ENTRIES PROVIDED START

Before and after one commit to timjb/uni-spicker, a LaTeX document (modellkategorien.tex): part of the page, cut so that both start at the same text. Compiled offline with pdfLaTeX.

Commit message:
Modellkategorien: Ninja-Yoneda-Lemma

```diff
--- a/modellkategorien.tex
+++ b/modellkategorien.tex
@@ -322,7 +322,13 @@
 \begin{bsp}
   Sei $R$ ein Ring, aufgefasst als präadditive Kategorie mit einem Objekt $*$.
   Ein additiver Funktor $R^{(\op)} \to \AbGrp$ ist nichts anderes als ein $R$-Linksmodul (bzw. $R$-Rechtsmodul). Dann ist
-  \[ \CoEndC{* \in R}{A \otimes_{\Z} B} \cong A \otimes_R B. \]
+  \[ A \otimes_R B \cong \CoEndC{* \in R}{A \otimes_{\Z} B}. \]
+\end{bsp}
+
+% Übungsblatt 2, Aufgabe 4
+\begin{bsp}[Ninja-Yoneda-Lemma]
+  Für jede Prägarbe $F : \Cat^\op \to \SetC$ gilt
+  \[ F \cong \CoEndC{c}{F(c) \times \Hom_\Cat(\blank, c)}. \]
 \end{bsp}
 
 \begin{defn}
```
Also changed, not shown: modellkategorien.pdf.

ENTRIES PROVIDED END

> [WHAT IS EXPECTED]
So that no detail is lost, give every line of the data again exactly.

> [TASK OUTPUT]
Before and after one commit to timjb/uni-spicker, a LaTeX document (modellkategorien.tex): part of the page, cut so that both start at the same text. Compiled offline with pdfLaTeX.

Commit message:
Modellkategorien: Ninja-Yoneda-Lemma

```diff
--- a/modellkategorien.tex
+++ b/modellkategorien.tex
@@ -322,7 +322,13 @@
 \begin{bsp}
   Sei $R$ ein Ring, aufgefasst als präadditive Kategorie mit einem Objekt $*$.
   Ein additiver Funktor $R^{(\op)} \to \AbGrp$ ist nichts anderes als ein $R$-Linksmodul (bzw. $R$-Rechtsmodul). Dann ist
-  \[ \CoEndC{* \in R}{A \otimes_{\Z} B} \cong A \otimes_R B. \]
+  \[ A \otimes_R B \cong \CoEndC{* \in R}{A \otimes_{\Z} B}. \]
+\end{bsp}
+
+% Übungsblatt 2, Aufgabe 4
+\begin{bsp}[Ninja-Yoneda-Lemma]
+  Für jede Prägarbe $F : \Cat^\op \to \SetC$ gilt
+  \[ F \cong \CoEndC{c}{F(c) \times \Hom_\Cat(\blank, c)}. \]
 \end{bsp}
 
 \begin{defn}
```
Also changed, not shown: modellkategorien.pdf.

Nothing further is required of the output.